A cathode ray tube (CRT) is the glass video display component of an electronic device, usually a computer or television monitor. CRT funnel glass generally contains high enough concentrations of lead that the glass is regulated as hazardous waste when disposed. CRTs and CRT glass were once easily recycled into new CRTs, however, the demand for new CRTs has collapsed in favor of new flat panel technologies. Because of rising costs, negative economic incentives and shifts in CRT glass markets, some CRT processors and recyclers are choosing to store the glass indefinitely rather than send it for recycling or disposal, which increases the risk of mismanagement and/or abandonment of CRTs.
In 2006, EPA amended its regulations to streamline management requirements for recycling of used CRTs and glass removed from CRTs. The amendments excluded these materials from the Resource Conservation and Recovery Act definition of solid waste, if certain conditions are met (see title 40 of the Code of Federal Regulations in Section 261.4(a)(22)). On June 18, 2014, EPA finalized revisions to the export provisions of the 2006 CRT final rule. These changes allow the Agency to obtain additional information to better track exports of CRTs for reuse and recycling in order to ensure safe management of these materials.

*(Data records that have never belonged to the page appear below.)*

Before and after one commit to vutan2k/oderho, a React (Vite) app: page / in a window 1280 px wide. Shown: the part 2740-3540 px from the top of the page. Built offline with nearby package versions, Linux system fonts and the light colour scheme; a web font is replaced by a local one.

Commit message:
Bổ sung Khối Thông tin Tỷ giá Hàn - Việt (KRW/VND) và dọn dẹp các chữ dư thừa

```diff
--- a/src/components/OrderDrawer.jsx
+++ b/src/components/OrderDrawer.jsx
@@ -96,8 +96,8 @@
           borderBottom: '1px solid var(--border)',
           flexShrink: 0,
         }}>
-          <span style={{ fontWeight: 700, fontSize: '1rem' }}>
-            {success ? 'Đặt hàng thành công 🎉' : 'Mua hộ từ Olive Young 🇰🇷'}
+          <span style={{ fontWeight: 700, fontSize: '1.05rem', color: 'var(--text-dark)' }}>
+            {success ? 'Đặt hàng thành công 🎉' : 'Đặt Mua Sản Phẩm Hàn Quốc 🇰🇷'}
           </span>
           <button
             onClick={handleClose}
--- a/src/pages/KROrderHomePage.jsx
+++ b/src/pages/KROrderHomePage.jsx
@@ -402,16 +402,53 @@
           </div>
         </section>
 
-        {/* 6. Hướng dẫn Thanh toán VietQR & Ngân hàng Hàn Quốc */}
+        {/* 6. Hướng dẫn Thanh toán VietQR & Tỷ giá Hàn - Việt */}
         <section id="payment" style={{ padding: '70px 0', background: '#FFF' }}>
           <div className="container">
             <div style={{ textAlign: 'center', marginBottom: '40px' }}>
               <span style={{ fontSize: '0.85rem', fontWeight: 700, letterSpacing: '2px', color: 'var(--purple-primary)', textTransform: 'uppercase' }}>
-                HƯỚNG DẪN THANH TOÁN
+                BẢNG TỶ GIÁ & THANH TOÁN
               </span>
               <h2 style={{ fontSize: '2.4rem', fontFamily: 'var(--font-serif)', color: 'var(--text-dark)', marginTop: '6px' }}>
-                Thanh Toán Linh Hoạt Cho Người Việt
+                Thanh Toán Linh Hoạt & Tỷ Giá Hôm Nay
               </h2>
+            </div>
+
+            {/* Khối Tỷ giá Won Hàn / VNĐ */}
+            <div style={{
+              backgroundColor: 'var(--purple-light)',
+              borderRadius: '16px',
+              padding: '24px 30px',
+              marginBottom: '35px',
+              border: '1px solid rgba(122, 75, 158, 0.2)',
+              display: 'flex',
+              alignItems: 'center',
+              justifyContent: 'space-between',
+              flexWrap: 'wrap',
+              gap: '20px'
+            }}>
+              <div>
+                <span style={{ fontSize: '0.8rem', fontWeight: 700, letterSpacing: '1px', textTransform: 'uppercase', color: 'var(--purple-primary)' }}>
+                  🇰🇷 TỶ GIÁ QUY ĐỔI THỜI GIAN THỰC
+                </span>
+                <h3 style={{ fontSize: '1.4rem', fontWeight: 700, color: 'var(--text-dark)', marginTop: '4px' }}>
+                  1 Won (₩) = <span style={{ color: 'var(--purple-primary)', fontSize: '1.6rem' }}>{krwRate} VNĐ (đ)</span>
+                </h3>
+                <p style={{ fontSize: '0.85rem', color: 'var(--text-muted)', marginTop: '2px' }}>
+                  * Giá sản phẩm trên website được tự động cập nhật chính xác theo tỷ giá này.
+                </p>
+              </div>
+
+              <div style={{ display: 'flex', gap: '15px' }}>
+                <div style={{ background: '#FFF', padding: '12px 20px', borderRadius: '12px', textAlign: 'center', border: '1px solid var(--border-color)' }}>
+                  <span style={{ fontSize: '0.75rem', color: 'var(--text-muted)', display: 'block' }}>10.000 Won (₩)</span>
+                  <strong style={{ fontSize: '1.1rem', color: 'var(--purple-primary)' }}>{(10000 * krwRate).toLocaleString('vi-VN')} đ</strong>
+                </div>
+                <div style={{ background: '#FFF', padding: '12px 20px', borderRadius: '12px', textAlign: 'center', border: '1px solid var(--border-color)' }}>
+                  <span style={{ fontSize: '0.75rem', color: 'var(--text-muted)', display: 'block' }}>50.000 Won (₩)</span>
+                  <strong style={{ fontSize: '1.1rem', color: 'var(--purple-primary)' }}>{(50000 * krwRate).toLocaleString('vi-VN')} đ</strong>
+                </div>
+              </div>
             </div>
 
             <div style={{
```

Find out more about EPA's CRT regulations, including information on the 2014 final rule.
Twenty-five U.S. states currently have electronics recycling laws. The National Center for Electronics Recycling (NCER) developed an interactive mapExit that helps to find out detailed information on state regulations, including a brief summary and link to the laws as well as key dates. Visit NCERs website to find out more about state electronics laws Exit.
On September 23 and 24, 2014, EPA hosted a forum to harness the collective power of the electronics community and identify shared priorities that will advance domestic end-of-life electronics management. More than 40 participants took part in the interactive discussion to identify strengths and issues, and brainstorm areas of focus to address the challenges of CRT stockpiling and end-of-life electronics management.
Participants of the forum represented a cross-section of the electronics community, including the following:
- Original Equipment Manufacturers (OEMs)
- Trade Associations
- Non-Governmental Organizations (NGOs)
- Standards Certification Bodies
Read EPA's summary report about the Electronics Forum.
The EPA Office of International and Tribal Affairs’ Office of Global Affairs and Policy (OGAP) provides policy and programmatic expertise for multinational environmental and human health issues. OGAP identifies broad emerging international environmental issues and, in concert with internal and external partners, develops initiatives to address these issues. This includes OGAPs initiative to clean up electronic waste.
You can learn more about EPA's international electronic waste management efforts by visiting the Agency’s Cleaning Up Electronic Waste (E-Waste) site.
The following reports provide information about research related to sustainable electronics management:
- Center for Disease Control (CDC) Research on Worker Exposure in Recycling Facilities (PDF) (54 pp, 1.43 Mb, About PDF)
- CDC Worker Exposure Electronics Recycling Facility Pilot survey (PDF) (26 pp, 2.0 Mb, About PDF)
- Automated Identification and Sorting of Rare Earth Elements in an E-Waste Recycling System
- Cost-effective Rare Earth Element Recycling Process from Industrial Scrap and Discarded Electronic Products to Valuable Magnetic Alloys and Permanent Magnets
- Used Electronic Products: An Examination of U.S. Exports
- Cleaning up Electronic Waste (E-Waste)